Tobacco Myths and Harvest Celebration at Duke Homestead

Duke Homestead will share two free programs in August
Durham

Tobacco built and shaped the Durham that we know today thanks largely to the Duke family that started their manufacturing tobacco business in Durham. Duke Homestead will share two free programs in August focused on the history and culture of tobacco. An examination of tobacco myths Saturday, Aug. 18, and a celebration of harvest Saturday, Aug. 25, will offer a well-rounded picture of raising tobacco in North Carolina.

“Mythbusting Day: Tobacco Myths,” Aug. 18 will explore myths and misconceptions about tobacco. What makes tobacco bad for you? Who invented the iconic bright leaf tobacco? Get answers to these and other questions and enjoy special guided tours at Duke Homestead.
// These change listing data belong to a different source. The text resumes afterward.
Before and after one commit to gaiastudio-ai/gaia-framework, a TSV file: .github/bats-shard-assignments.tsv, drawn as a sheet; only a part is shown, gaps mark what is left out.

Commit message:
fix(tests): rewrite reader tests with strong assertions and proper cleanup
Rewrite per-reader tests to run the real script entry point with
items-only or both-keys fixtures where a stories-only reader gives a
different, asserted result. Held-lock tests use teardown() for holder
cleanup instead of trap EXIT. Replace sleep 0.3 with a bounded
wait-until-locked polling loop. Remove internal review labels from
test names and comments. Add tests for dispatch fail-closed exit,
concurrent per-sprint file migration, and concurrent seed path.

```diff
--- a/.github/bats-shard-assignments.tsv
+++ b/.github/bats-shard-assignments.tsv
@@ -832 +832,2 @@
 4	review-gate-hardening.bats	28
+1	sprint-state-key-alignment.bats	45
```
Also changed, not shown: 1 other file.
You can become an expert on what’s true or not about the plant that built Durham. Hourly tours are from 10 a.m. to 3 p.m.
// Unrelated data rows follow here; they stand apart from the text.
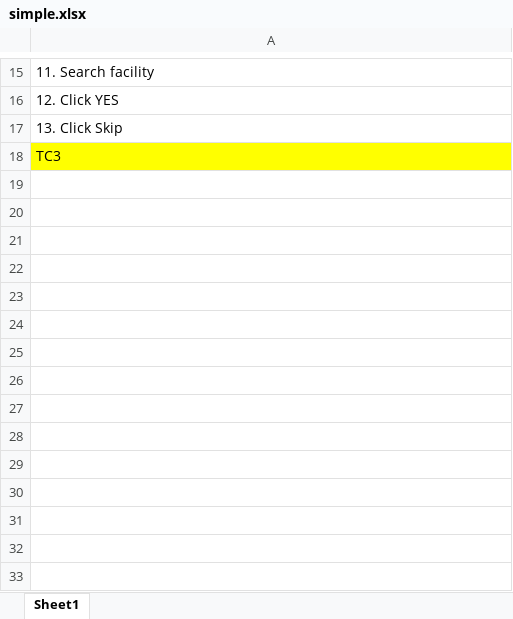
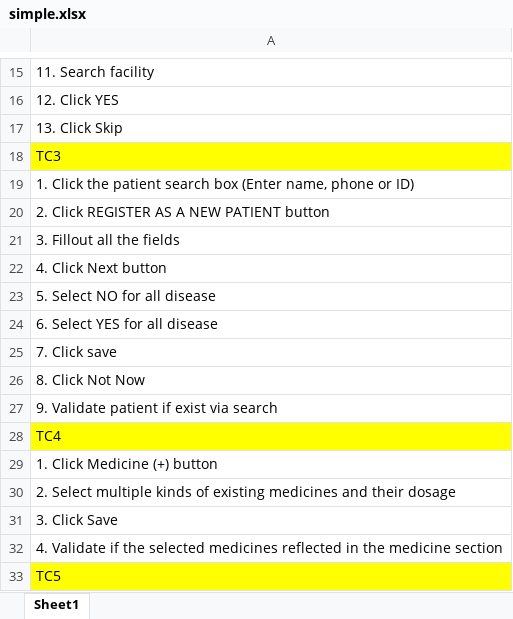
Before and after one commit to tradingkent/appium-simple, an Excel workbook: Files/simple.xlsx, sheet Sheet1, drawn as a sheet; only a part is shown, gaps mark what is left out; values as stored, in another font and other column widths than the file's, no borders; the diff names each change by its address in the sheet, - before the commit and + after, or states it on an @@ line.

```diff
--- a/Files/simple.xlsx (sheet Sheet1)
+++ b/Files/simple.xlsx (sheet Sheet1)
+row 19: 1. Click the patient search box (Enter name, phone or ID)
+row 20: 2. Click REGISTER AS A NEW PATIENT button
+row 21: 3. Fillout all the fields
+row 22: 4. Click Next button
+row 23: 5. Select NO for all disease
+row 24: 6. Select YES for all disease
+row 25: 7. Click save
+row 26: 8. Click Not Now
+row 27: 9. Validate patient if exist via search
+row 28: TC4
+row 29: 1. Click Medicine (+) button
+row 30: 2. Select multiple kinds of existing medicines and their dosage
+row 31: 3. Click Save
+row 32: 4. Validate if the selected medicines reflected in the medicine section
+row 33: TC5
```
Also changed, not shown: 27 other files.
The “Harvest and Hornworm Festival,” Aug. 25 at Duke Homestead annually celebrates North Carolina’s farming history and culture. Visitors will get to know the processes behind the iconic crop at the center of the Duke family’s story.

Time travel to see costumed interpreters as they harvest, loop and cure tobacco. Get hands-on with history in a looping contest.  See Washington Duke’s tobacco factory come to life and witness the last tobacco auction in Durham with seasoned industry veterans once the life-blood of Durham. Afternoon mule-drawn wagon rides will provide a whole new perspective of the historic property.
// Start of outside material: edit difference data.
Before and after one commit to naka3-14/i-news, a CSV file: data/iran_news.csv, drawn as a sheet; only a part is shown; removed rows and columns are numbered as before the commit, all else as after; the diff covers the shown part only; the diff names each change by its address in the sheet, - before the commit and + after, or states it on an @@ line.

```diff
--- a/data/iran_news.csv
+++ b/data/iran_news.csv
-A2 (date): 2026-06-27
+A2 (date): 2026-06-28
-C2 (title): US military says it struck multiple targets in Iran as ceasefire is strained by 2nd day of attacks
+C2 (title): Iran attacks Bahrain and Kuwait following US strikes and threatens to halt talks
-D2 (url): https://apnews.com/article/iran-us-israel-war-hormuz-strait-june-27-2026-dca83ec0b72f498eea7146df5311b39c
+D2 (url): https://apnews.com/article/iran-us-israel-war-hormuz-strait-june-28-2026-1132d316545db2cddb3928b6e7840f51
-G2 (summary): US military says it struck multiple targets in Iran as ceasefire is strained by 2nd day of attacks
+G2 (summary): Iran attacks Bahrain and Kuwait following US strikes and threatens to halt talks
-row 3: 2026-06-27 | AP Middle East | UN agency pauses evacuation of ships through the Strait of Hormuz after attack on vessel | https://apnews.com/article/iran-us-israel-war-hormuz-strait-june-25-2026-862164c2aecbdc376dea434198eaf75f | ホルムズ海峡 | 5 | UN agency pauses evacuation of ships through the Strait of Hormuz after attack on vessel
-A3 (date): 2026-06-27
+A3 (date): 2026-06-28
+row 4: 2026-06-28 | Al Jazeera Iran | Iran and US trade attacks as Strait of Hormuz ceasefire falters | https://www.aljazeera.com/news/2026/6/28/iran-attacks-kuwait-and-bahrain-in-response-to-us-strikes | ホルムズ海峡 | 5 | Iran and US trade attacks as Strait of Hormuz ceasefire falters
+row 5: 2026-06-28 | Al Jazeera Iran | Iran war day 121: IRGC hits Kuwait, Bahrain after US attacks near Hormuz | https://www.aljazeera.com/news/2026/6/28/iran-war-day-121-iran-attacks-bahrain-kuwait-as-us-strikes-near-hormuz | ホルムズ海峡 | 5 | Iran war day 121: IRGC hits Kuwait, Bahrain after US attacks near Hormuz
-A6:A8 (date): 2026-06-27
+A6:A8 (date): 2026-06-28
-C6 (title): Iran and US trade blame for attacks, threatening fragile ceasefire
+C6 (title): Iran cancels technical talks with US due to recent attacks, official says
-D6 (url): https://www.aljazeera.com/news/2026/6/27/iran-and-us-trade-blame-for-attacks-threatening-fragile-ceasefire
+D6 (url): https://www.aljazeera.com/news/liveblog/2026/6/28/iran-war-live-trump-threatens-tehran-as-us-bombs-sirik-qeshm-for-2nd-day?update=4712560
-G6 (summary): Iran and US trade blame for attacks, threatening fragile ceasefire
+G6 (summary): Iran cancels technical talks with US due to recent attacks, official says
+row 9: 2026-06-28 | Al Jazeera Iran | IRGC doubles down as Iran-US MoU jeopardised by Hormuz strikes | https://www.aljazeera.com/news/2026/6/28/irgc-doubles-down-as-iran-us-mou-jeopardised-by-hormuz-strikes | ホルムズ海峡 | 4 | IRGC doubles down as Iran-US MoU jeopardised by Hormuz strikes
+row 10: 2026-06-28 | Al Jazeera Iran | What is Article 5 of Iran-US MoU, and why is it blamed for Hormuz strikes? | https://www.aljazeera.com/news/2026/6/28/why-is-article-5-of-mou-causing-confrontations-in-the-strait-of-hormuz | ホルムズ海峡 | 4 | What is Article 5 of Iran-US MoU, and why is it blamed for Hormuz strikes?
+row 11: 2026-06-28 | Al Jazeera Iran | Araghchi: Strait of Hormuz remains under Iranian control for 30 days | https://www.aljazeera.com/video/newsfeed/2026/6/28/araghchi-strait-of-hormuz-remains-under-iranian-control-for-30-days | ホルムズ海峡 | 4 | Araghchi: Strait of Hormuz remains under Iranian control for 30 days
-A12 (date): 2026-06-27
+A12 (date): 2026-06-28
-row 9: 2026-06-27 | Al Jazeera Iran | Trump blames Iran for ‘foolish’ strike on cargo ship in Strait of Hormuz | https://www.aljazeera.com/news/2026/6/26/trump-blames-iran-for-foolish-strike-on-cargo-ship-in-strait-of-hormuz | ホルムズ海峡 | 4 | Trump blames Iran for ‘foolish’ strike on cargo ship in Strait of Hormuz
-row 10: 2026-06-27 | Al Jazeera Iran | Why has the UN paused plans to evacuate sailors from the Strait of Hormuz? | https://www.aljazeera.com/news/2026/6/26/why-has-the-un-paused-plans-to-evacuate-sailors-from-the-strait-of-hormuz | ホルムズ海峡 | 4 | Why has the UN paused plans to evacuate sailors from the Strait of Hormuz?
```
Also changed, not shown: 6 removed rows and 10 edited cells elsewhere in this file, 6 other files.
The Harvest and Hornworm Festival also will feature live music from local artists, arts and crafts vendors, field day games, crafts and games for kids and delicious barbecue.

Save room for the afternoon Moon Pie eating contest! The classic Southern treat turns everyone competitive as kids and adults vie for a taste of Moon Pie glory.

For more information contact (919) 477-5498 or visit DukeHomestead.org. Duke Homestead is located at 2828 Duke Homestead Rd., Durham, and part of the Division of State Historic Sites within the N.C. Department of Natural and Cultural Resources.    

This press release is related to: